Calling Italy’s first leg performance of this World Cup play-off an embarrassment is probably an understatement. It says something about the Nazionale's history that they are nonetheless still considered favourites to qualify on Betstars, but is that optimism warranted?
Coach Giampiero Ventura did not help matters with his post-match comments showing a weak mentality. While players Lorenzo Insigne and Leonardo Bonucci seemed to transmit a more no-excuses, no-nonsense attitude, Ventura looked to deflect attention and criticism away from his own faults. Not only did Sweden play with more physicality and toughness, but also their early pressing and overall approach stifled the Azzurri throughout.
In building from the back, Sweden forced Italy into circulating possession from one end of the pitch to the other, with no choice but to have wingbacks Matteo Darmian and Antonio Candreva drop deeper in order to bring play forward. By doing this, Italy did not have the numbers in the midfield, nor the creative means to provide any sort of consistent flow of chances to strikers Ciro Immobile and Andrea Belotti.
Though the two lacked the necessary movement and runs to open more of a window to cause havoc, this Italy side suffered from the non-existent box-to-box profile that can link play between midfield and attack, which is why the visitors were devoid of any real chances – minus the missed header from Belotti.
Proof is in the post-match stats that Italy’s midfield five did not do enough and, essentially, isn’t the proper personnel type that can get it done. Italy outshot Sweden 10 to eight, but had only one effort on target, which saw Darmian hit the post.
As Marco Verratti sits out the second leg due to suspension, and Daniele De Rossi lacks the technical means to create, Ventura must shake up the midfield by starting Jorginho.
Rather than having De Rossi sit as the destroyer at the base, Ventura could insert Jorginho and another holding partner of his choice, use two wingbacks to stretch the field and insert a player like Insigne as a Number 10 behind two strikers. This could help Ventura get more from his midfield by allowing the Napoli star, and arguably the side’s most skilled player, link play and get on the ball often to create for those up front.
Moving off tactics and back on to the mental side of things for the Azzurri, their the mentality needs a facelift. ‘Grinta’ and passion were two of former manager Antonio Conte’s biggest focuses for his Euro 2016 side that, although did not have the same level of quality as Ventura’s current roster, battled for one another and showed the sacrificial attitude required to rise up in situations like these.
As we’ve clearly seen time and time again, Italy has the quality to play attractive football, but lack the right mentality and hunger to make it work.
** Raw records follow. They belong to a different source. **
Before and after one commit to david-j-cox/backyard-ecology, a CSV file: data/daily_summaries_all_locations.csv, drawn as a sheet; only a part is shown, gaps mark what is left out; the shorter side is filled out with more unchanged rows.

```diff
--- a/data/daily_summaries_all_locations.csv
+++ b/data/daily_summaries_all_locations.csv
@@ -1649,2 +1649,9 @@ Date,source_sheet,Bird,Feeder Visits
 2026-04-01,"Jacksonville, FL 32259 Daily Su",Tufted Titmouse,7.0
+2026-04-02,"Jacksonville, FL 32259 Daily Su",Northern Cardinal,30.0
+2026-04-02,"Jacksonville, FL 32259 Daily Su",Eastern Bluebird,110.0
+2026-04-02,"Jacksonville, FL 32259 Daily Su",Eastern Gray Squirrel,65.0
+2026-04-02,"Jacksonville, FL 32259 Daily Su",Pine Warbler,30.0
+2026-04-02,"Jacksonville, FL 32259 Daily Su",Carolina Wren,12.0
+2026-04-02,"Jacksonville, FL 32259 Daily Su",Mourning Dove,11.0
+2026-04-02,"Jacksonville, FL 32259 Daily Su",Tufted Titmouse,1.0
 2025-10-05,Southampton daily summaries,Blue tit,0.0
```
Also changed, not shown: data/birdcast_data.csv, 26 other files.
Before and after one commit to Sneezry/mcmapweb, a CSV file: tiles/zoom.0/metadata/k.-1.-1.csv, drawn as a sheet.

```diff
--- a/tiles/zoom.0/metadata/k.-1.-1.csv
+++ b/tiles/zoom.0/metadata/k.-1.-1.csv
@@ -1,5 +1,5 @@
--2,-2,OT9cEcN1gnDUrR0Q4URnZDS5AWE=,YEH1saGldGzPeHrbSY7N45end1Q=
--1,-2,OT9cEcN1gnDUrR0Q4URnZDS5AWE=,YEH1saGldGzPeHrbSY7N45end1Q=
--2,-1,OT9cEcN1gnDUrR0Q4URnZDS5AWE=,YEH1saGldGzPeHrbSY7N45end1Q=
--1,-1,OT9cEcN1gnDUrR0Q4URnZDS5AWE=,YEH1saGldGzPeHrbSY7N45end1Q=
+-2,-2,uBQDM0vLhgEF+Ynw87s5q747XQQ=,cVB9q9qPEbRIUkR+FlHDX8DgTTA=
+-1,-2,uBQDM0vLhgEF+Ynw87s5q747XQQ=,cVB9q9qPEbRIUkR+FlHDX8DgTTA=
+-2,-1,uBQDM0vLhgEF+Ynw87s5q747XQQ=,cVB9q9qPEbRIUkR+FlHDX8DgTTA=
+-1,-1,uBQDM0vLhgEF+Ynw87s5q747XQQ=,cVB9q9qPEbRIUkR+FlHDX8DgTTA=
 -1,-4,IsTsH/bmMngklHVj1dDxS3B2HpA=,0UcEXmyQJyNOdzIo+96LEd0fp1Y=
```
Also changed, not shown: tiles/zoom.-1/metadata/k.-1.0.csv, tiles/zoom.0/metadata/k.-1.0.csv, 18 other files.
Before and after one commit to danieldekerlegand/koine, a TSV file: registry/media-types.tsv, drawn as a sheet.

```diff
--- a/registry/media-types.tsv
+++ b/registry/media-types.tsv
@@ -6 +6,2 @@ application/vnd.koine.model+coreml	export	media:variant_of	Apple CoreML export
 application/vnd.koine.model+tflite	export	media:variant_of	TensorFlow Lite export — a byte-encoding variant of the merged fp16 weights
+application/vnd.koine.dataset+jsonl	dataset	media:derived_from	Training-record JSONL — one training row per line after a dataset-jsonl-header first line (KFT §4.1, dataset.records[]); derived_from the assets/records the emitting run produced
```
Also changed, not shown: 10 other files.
These come down to tactics and attitude, something each and every individual in the locker room must change come Monday if Italy are to stave off elimination and avoid missing out on the World Cup for the first time in 60 years. Otherwise, it’s curtains on the Italians at San Siro.